§ Exercise requirements: For this task, copy all of the data below exactly and skip the pictures.

☆ ☆ ☆ ☆ ☆

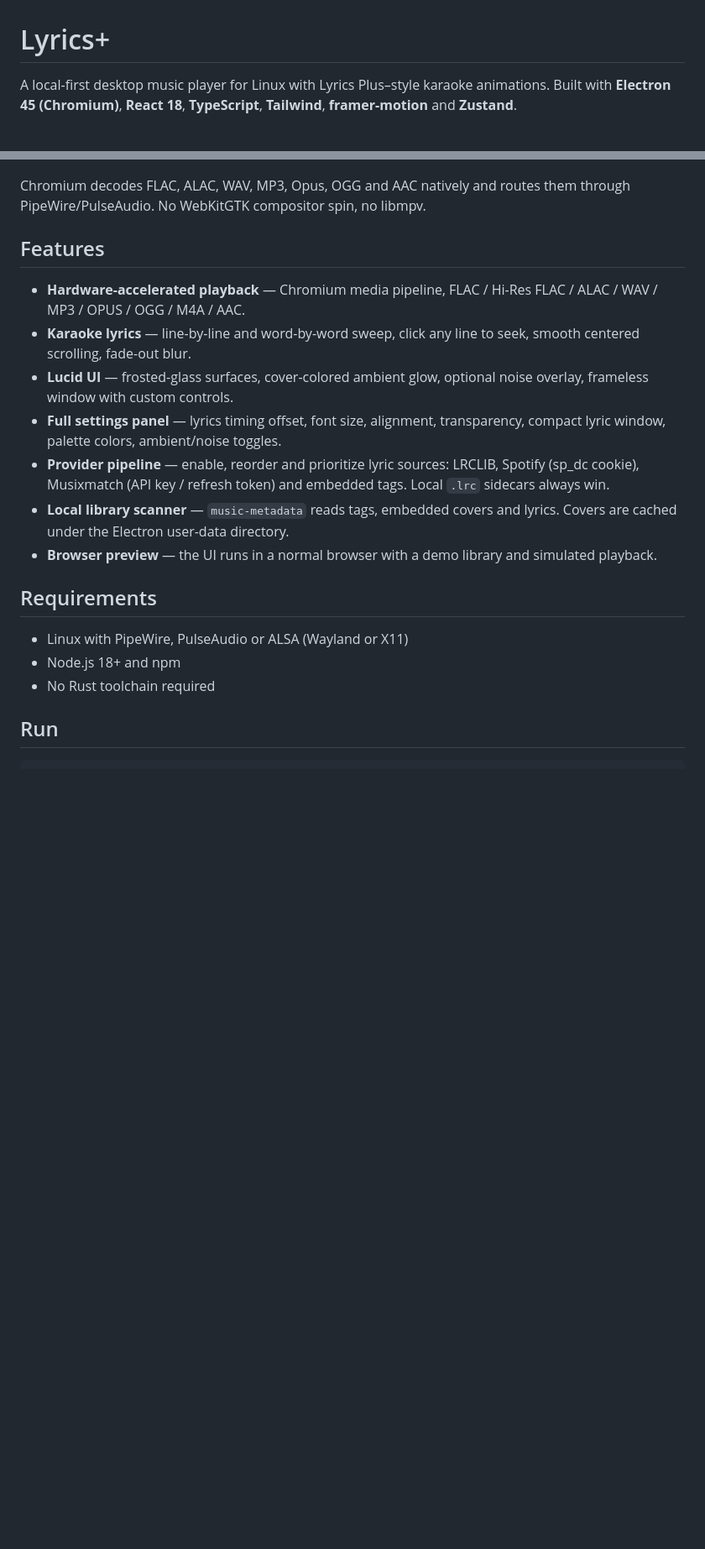
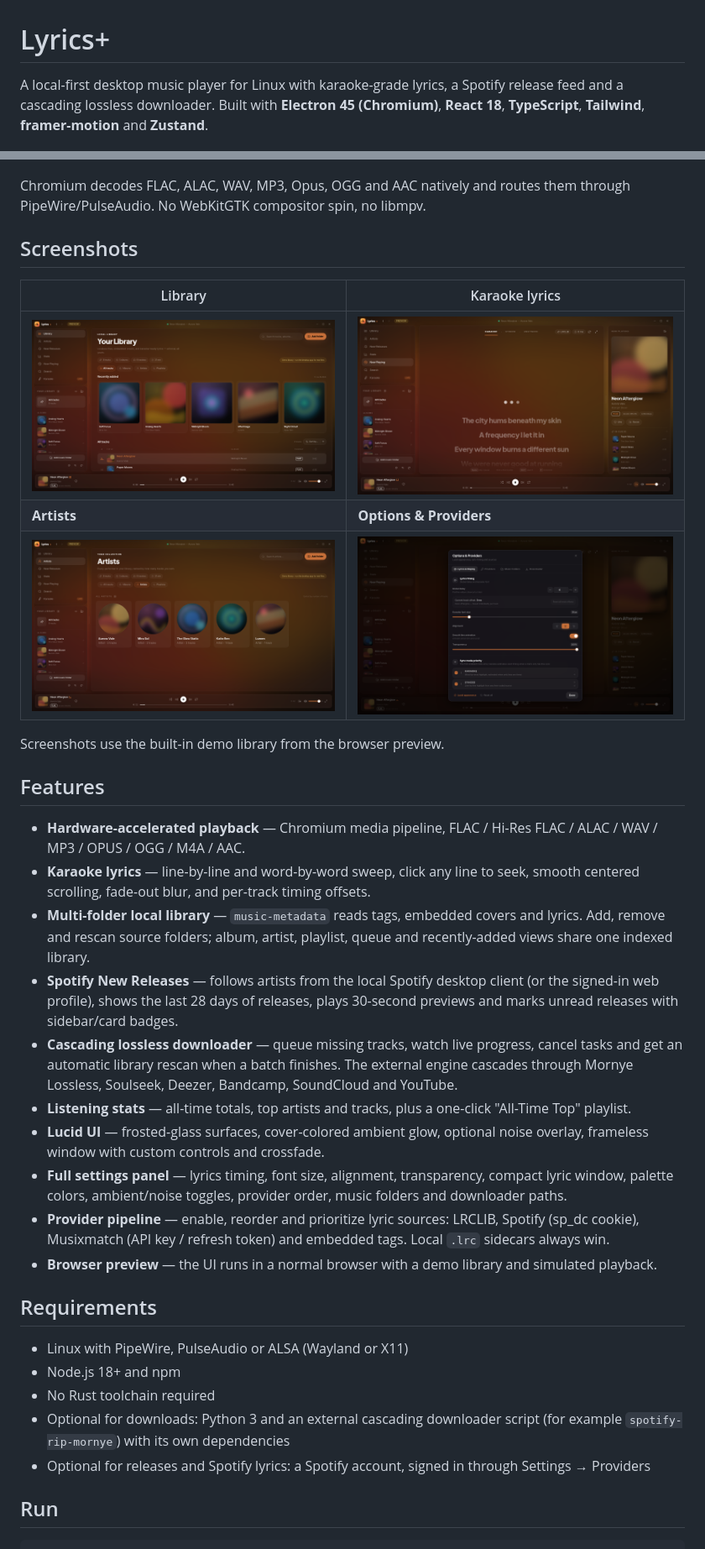
Before and after one commit to NewSOmetest1/lyrics-plus-player, a Markdown page: README.md, 2 parts joined by grey strips. Shown at 84% size. Rendered like a GitHub page; pictures changed too: docs/screenshots/01-library.png (added), docs/screenshots/02-artists.png (added), docs/screenshots/03-karaoke.png (added); blank space fills up the shorter version.

Commit message:
docs: refresh README and add player screenshots
- document releases, downloader, multi-folder library and stats

- add library, artists, karaoke and settings screenshots

```diff
--- a/README.md
+++ b/README.md
@@ -1,29 +1,51 @@
 # Lyrics+
 
-A local-first desktop music player for Linux with Lyrics Plus–style karaoke
-animations. Built with **Electron 45 (Chromium)**, **React 18**,
-**TypeScript**, **Tailwind**, **framer-motion** and **Zustand**.
+A local-first desktop music player for Linux with karaoke-grade lyrics, a
+Spotify release feed and a cascading lossless downloader. Built with
+**Electron 45 (Chromium)**, **React 18**, **TypeScript**, **Tailwind**,
+**framer-motion** and **Zustand**.
 
 ![Lyrics+](assets/icon.png)
 
 Chromium decodes FLAC, ALAC, WAV, MP3, Opus, OGG and AAC natively and routes
 them through PipeWire/PulseAudio. No WebKitGTK compositor spin, no libmpv.
 
+## Screenshots
+
+| Library | Karaoke lyrics |
+| --- | --- |
+| ![Library view](docs/screenshots/01-library.png) | ![Karaoke lyrics](docs/screenshots/03-karaoke.png) |
+| **Artists** | **Options & Providers** |
+| ![Artists view](docs/screenshots/02-artists.png) | ![Options and providers](docs/screenshots/04-settings.png) |
+
+Screenshots use the built-in demo library from the browser preview.
+
 ## Features
 
 - **Hardware-accelerated playback** — Chromium media pipeline, FLAC / Hi-Res
   FLAC / ALAC / WAV / MP3 / OPUS / OGG / M4A / AAC.
 - **Karaoke lyrics** — line-by-line and word-by-word sweep, click any line to
-  seek, smooth centered scrolling, fade-out blur.
+  seek, smooth centered scrolling, fade-out blur, and per-track timing offsets.
+- **Multi-folder local library** — `music-metadata` reads tags, embedded covers
+  and lyrics. Add, remove and rescan source folders; album, artist, playlist,
+  queue and recently-added views share one indexed library.
+- **Spotify New Releases** — follows artists from the local Spotify desktop
+  client (or the signed-in web profile), shows the last 28 days of releases,
+  plays 30-second previews and marks unread releases with sidebar/card badges.
+- **Cascading lossless downloader** — queue missing tracks, watch live progress,
+  cancel tasks and get an automatic library rescan when a batch finishes. The
+  external engine cascades through Mornye Lossless, Soulseek, Deezer, Bandcamp,
+  SoundCloud and YouTube.
+- **Listening stats** — all-time totals, top artists and tracks, plus a
+  one-click "All-Time Top" playlist.
 - **Lucid UI** — frosted-glass surfaces, cover-colored ambient glow, optional
-  noise overlay, frameless window with custom controls.
-- **Full settings panel** — lyrics timing offset, font size, alignment,
-  transparency, compact lyric window, palette colors, ambient/noise toggles.
+  noise overlay, frameless window with custom controls and crossfade.
+- **Full settings panel** — lyrics timing, font size, alignment, transparency,
+  compact lyric window, palette colors, ambient/noise toggles, provider order,
+  music folders and downloader paths.
 - **Provider pipeline** — enable, reorder and prioritize lyric sources:
   LRCLIB, Spotify (sp_dc cookie), Musixmatch (API key / refresh token) and
   embedded tags. Local `.lrc` sidecars always win.
-- **Local library scanner** — `music-metadata` reads tags, embedded covers and
-  lyrics. Covers are cached under the Electron user-data directory.
 - **Browser preview** — the UI runs in a normal browser with a demo library and
   simulated playback.
 
@@ -32,6 +54,10 @@ them through PipeWire/PulseAudio. No WebKitGTK compositor spin, no libmpv.
 - Linux with PipeWire, PulseAudio or ALSA (Wayland or X11)
 - Node.js 18+ and npm
 - No Rust toolchain required
+- Optional for downloads: Python 3 and an external cascading downloader script
+  (for example `spotify-rip-mornye`) with its own dependencies
+- Optional for releases and Spotify lyrics: a Spotify account, signed in
+  through Settings → Providers
 
 ## Run
 
```
Also changed, not shown: other parts of README.md (+51 -5 lines).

☆ ☆ ☆ ☆ ☆

§ Answer to the exercise:
Before and after one commit to NewSOmetest1/lyrics-plus-player, a Markdown page: README.md, 2 parts joined by grey strips. Shown at 84% size. Rendered like a GitHub page; pictures changed too: docs/screenshots/01-library.png (added), docs/screenshots/02-artists.png (added), docs/screenshots/03-karaoke.png (added); blank space fills up the shorter version.

Commit message:
docs: refresh README and add player screenshots
- document releases, downloader, multi-folder library and stats

- add library, artists, karaoke and settings screenshots

```diff
--- a/README.md
+++ b/README.md
@@ -1,29 +1,51 @@
 # Lyrics+
 
-A local-first desktop music player for Linux with Lyrics Plus–style karaoke
-animations. Built with **Electron 45 (Chromium)**, **React 18**,
-**TypeScript**, **Tailwind**, **framer-motion** and **Zustand**.
+A local-first desktop music player for Linux with karaoke-grade lyrics, a
+Spotify release feed and a cascading lossless downloader. Built with
+**Electron 45 (Chromium)**, **React 18**, **TypeScript**, **Tailwind**,
+**framer-motion** and **Zustand**.
 
 ![Lyrics+](assets/icon.png)
 
 Chromium decodes FLAC, ALAC, WAV, MP3, Opus, OGG and AAC natively and routes
 them through PipeWire/PulseAudio. No WebKitGTK compositor spin, no libmpv.
 
+## Screenshots
+
+| Library | Karaoke lyrics |
+| --- | --- |
+| ![Library view](docs/screenshots/01-library.png) | ![Karaoke lyrics](docs/screenshots/03-karaoke.png) |
+| **Artists** | **Options & Providers** |
+| ![Artists view](docs/screenshots/02-artists.png) | ![Options and providers](docs/screenshots/04-settings.png) |
+
+Screenshots use the built-in demo library from the browser preview.
+
 ## Features
 
 - **Hardware-accelerated playback** — Chromium media pipeline, FLAC / Hi-Res
   FLAC / ALAC / WAV / MP3 / OPUS / OGG / M4A / AAC.
 - **Karaoke lyrics** — line-by-line and word-by-word sweep, click any line to
-  seek, smooth centered scrolling, fade-out blur.
+  seek, smooth centered scrolling, fade-out blur, and per-track timing offsets.
+- **Multi-folder local library** — `music-metadata` reads tags, embedded covers
+  and lyrics. Add, remove and rescan source folders; album, artist, playlist,
+  queue and recently-added views share one indexed library.
+- **Spotify New Releases** — follows artists from the local Spotify desktop
+  client (or the signed-in web profile), shows the last 28 days of releases,
+  plays 30-second previews and marks unread releases with sidebar/card badges.
+- **Cascading lossless downloader** — queue missing tracks, watch live progress,
+  cancel tasks and get an automatic library rescan when a batch finishes. The
+  external engine cascades through Mornye Lossless, Soulseek, Deezer, Bandcamp,
+  SoundCloud and YouTube.
+- **Listening stats** — all-time totals, top artists and tracks, plus a
+  one-click "All-Time Top" playlist.
 - **Lucid UI** — frosted-glass surfaces, cover-colored ambient glow, optional
-  noise overlay, frameless window with custom controls.
-- **Full settings panel** — lyrics timing offset, font size, alignment,
-  transparency, compact lyric window, palette colors, ambient/noise toggles.
+  noise overlay, frameless window with custom controls and crossfade.
+- **Full settings panel** — lyrics timing, font size, alignment, transparency,
+  compact lyric window, palette colors, ambient/noise toggles, provider order,
+  music folders and downloader paths.
 - **Provider pipeline** — enable, reorder and prioritize lyric sources:
   LRCLIB, Spotify (sp_dc cookie), Musixmatch (API key / refresh token) and
   embedded tags. Local `.lrc` sidecars always win.
-- **Local library scanner** — `music-metadata` reads tags, embedded covers and
-  lyrics. Covers are cached under the Electron user-data directory.
 - **Browser preview** — the UI runs in a normal browser with a demo library and
   simulated playback.
 
@@ -32,6 +54,10 @@ them through PipeWire/PulseAudio. No WebKitGTK compositor spin, no libmpv.
 - Linux with PipeWire, PulseAudio or ALSA (Wayland or X11)
 - Node.js 18+ and npm
 - No Rust toolchain required
+- Optional for downloads: Python 3 and an external cascading downloader script
+  (for example `spotify-rip-mornye`) with its own dependencies
+- Optional for releases and Spotify lyrics: a Spotify account, signed in
+  through Settings → Providers
 
 ## Run
 
```
Also changed, not shown: other parts of README.md (+51 -5 lines).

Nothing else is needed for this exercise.